In this excerpt from his book "A Devil On One Shoulder and An Angel On the Other,’" author Greg Prato follows the band on tours with Neil Young and Lenny Kravitz and gives behind-the-scenes details about the band’s Rolling Stone cover shoot and the Vancouver incident.

One of the most tragic stories of the 1990s rock world was that of singer Shannon Hoon and his band, Blind Melon.

Despite scoring one of the decade’s most enduring singles and videos, “No Rain,” and a quadruple-platinum hit with the band’s 1992 self-titled debut album (in addition to touring alongside rock’s biggest names), Hoon could not overcome a dangerous drug addiction.

Only two records into a promising career, Hoon was dead from an overdose at the age of 28. “A Devil On One Shoulder and An Angel On the Other” (now available through is the first book to tell the group’s story — culled from over 50 exclusive interviews (including the surviving band members and those closest to the band). The following excerpt focuses on the group’s “breakthrough period” circa the summer and fall of 1993, when it opened up sold-out tours for both Neil Young and Lenny Kravtiz and also appeared on the cover of Rolling Stone.

As one of the top breakthrough artists of 1993, Blind Melon land two prime tour opening spots — Neil Young and Lenny Kravitz.
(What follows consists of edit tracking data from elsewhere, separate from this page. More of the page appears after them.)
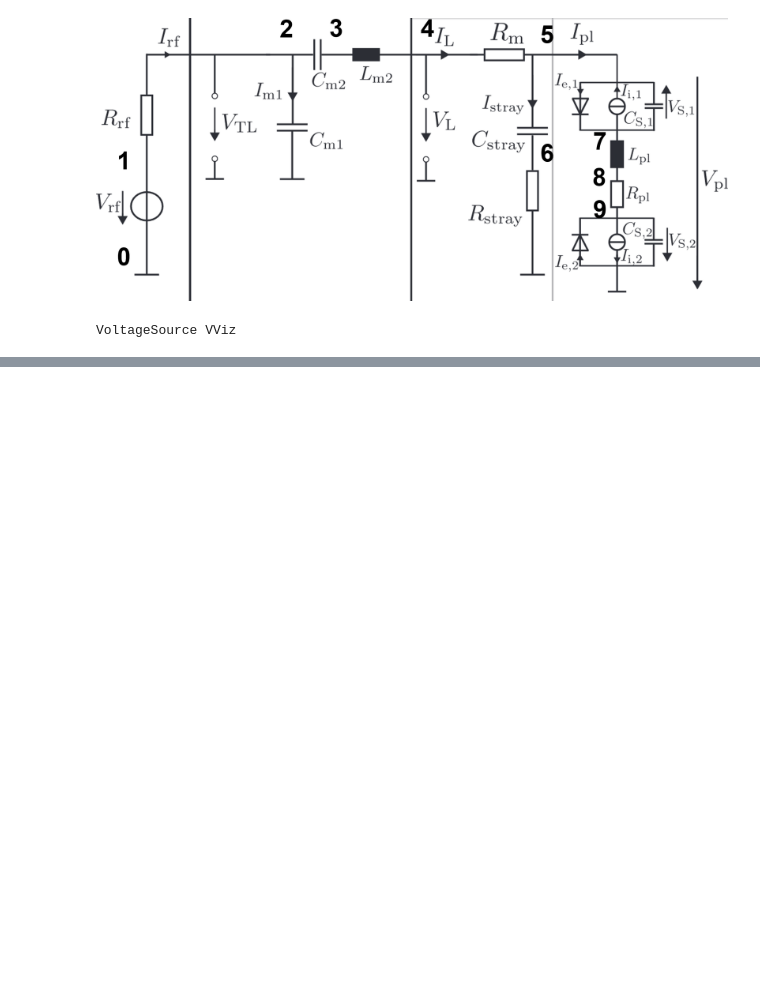
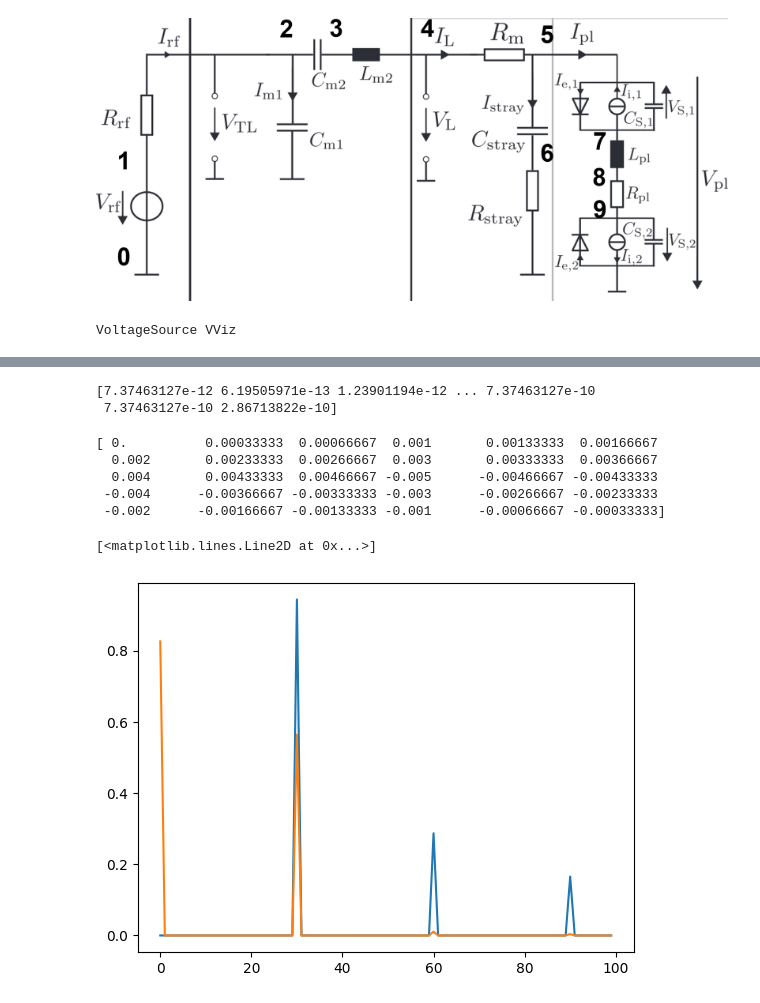
Before and after one commit to dsamsonov1/rf_plasma_impedance, a Jupyter notebook: rf_discharge.ipynb, the cells around one changed output, grey strips where cells are left out. Drawn from its saved outputs; the diff is of its cells as text; code cells hidden in the pictures; blank space fills up the shorter version.

```diff
--- a/rf_discharge.ipynb
+++ b/rf_discharge.ipynb
@@ -201,3 +168,37 @@ plt.show()
+# %%
+a = np.diff(time_data)
+np.set_printoptions(threshold=100)
+print(a)
+# %% [output]
+[7.37463127e-12 6.19505971e-13 1.23901194e-12 ... 7.37463127e-10
+ 7.37463127e-10 2.86713822e-10]
+# %%
+first_steady_period = 250
+num_periods_for_spectra = 30
+
+i_spectra = np.fft.fft(v9_data[sim_periods_div*first_steady_period:sim_periods_div*(first_steady_period+num_periods_for_spectra)])
+v_spectra = np.fft.fft(v5_data[sim_periods_div*first_steady_period:sim_periods_div*(first_steady_period+num_periods_for_spectra)])
+
+freqs = np.fft.fftfreq(num_periods_for_spectra, d=sim_periods_div)
+print(freqs)
+
+i_plot = abs(i_spectra[0:100])
+i_norm = np.linalg.norm(i_plot)
+i_normalized = i_plot/i_norm
+plt.plot(i_normalized)
+
+v_plot = abs(v_spectra[0:100])
+v_norm = np.linalg.norm(v_plot)
+v_normalized = v_plot/v_norm
+plt.plot(v_normalized)
+# %% [output]
+[ 0.          0.00033333  0.00066667  0.001       0.00133333  0.00166667
+  0.002       0.00233333  0.00266667  0.003       0.00333333  0.00366667
+  0.004       0.00433333  0.00466667 -0.005      -0.00466667 -0.00433333
+ -0.004      -0.00366667 -0.00333333 -0.003      -0.00266667 -0.00233333
+ -0.002      -0.00166667 -0.00133333 -0.001      -0.00066667 -0.00033333]
+[<matplotlib.lines.Line2D at 0x...>]
+[figure, added]
 # %%
 *Plasma Current Model
 *1. Константы:
```
Also changed, not shown: parts of 7 cells of this notebook.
Additionally, the group grace the cover of Rolling Stone Magazine… naked.

PAUL CUMMINGS: The Neil Young tour was one of those dream tours they wanted — they obviously had a lot of respect for Neil Young. They were the opening act, there was a middle act — it was either Soundgarden, Stone Temple Pilots, [or] Social Distortion. [And] Pearl Jam did three shows. That was great for them to be on that. The first time they were called to meet Neil Young, they were all standing there like they were at the principal’s office — “Yes sir, no sir, very happy to be here.” That was a big deal for them. Neil Young likes an hour between when he goes on and the act before him, so a lot of the time, they were going on about the posted door time.
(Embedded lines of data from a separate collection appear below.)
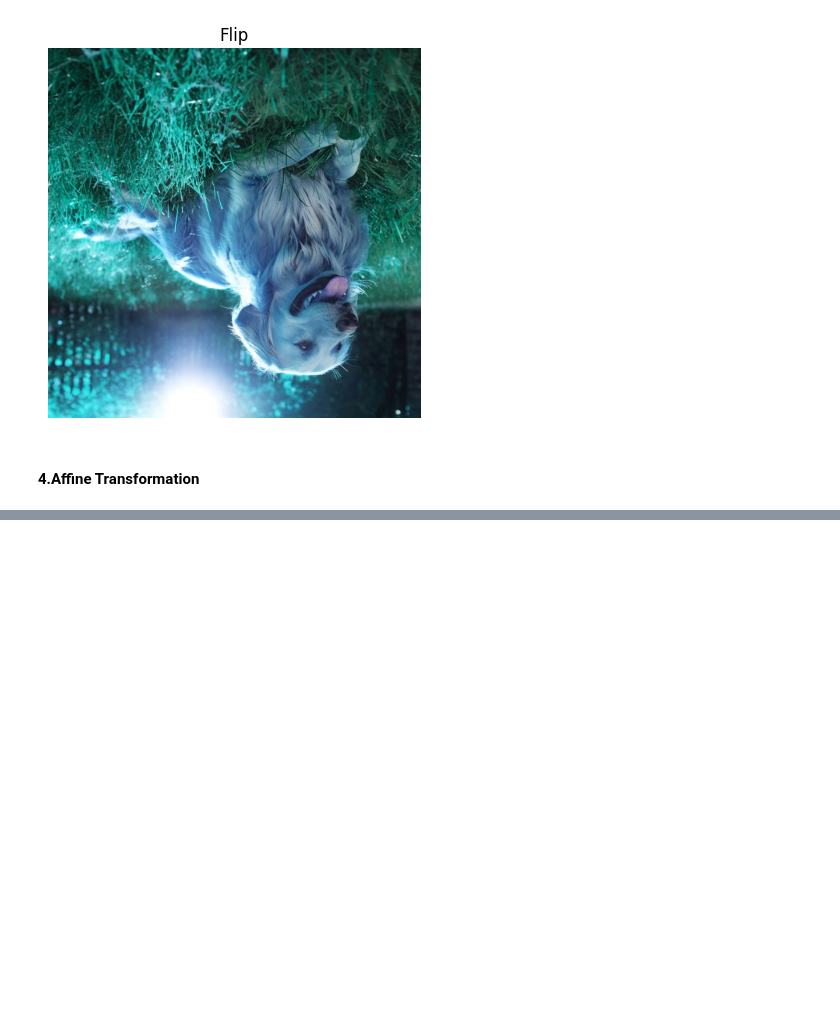
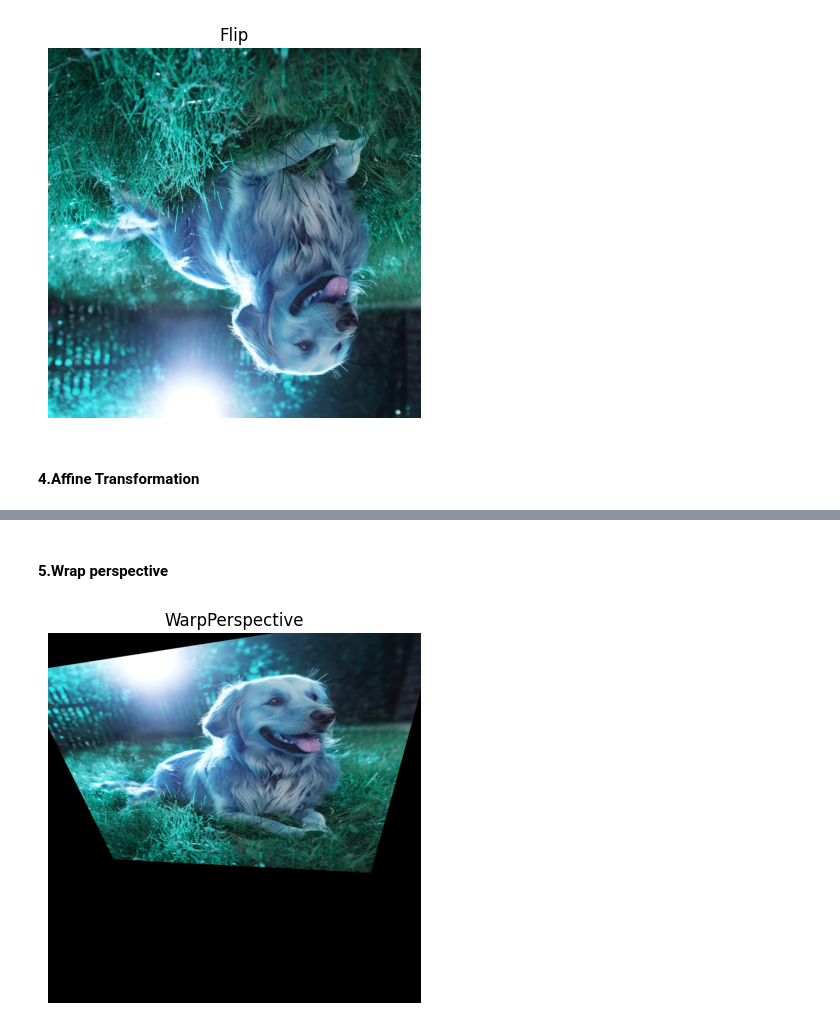
Before and after one commit to krishna-ammu05/PythonOpenCV, a Jupyter notebook: IMAGE_TRANSFORMATION.ipynb, the cells around one changed output, grey strips where cells are left out. Cells and saved outputs as stored; diff of their text form; code cells hidden in the pictures; blank space fills up the shorter version.

```diff
--- a/IMAGE_TRANSFORMATION.ipynb
+++ b/IMAGE_TRANSFORMATION.ipynb
@@ -47,0 +54,10 @@ src_pts = np.float32
+# %% [markdown]
+#### 5.Wrap perspective
+# %%
+src_pts = np.float32([[50,50],[450,50],[50,400],[450,400]])
+dst_pts = np.float32([[10,100],[400,50],[100,300],[400,300]])
+M_perspective = cv.getPerspectiveTransform(src_pts, dst_pts)
+warpPerspective = cv.warpPerspective(img, M_perspective, (img.shape[1], img.shape[0]))
+show("WarpPerspective", warpPerspective)
+# %% [output]
+[figure, added]
```
Also changed, not shown: parts of 7 cells of this notebook.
LYLE EAVES: That was a weird transition — you could watch it happen day-to-day when that video took off. Neil Young’s crowd, you could imagine, could care less who Blind Melon was. Plus, being the first band on a three-band bill, they were going on [when] it was daylight. I mean, there was no one there. Half the time they played, there would be 125 people in a 33,000-seat outdoor shed. The crowd didn’t care. And then, all of a sudden, the video starts taking off, and there would be like seven teenage girls standing by the stage screaming. It was the first thing that hit me — “What the hell is going on here?” And then, the next night, there’s 200 of them. Within a week, there was actually a crowd showing up to see them. You could literally watch it happen.

GLEN GRAHAM: I’ve been a Neil Young fan since I was very young. Just getting to see six weeks worth of shows was amazing. He had the oddest choice of a backing band possibly ever for Neil Young — Booker T & the MG’s. Booker T & the MG’s are fantastic... but as Neil Young’s backing band? And they had Jim Keltner as the drummer — it was a thrill to meet him.

My memories of that tour, like most tours, have nothing to do with playing. Neil was touring with his kids, one of whom had severe cerebral palsy. He was in a wheel chair — Ben, the model train guy. He was on the side of stage the whole time watching and loving it. And his other son, Zeke, who was about 18 or at the time, I think he had cerebral palsy – but extremely mild. I remember at Bill Graham Amphitheater, Neil giving him a Bronco or something for a birthday present. It was casual. It was like, these are adults — people who have done this 50 times. It was just nice to see what you could grow into eventually. Also, David Briggs was on that tour. David had a monitor on the side of the stage — I think h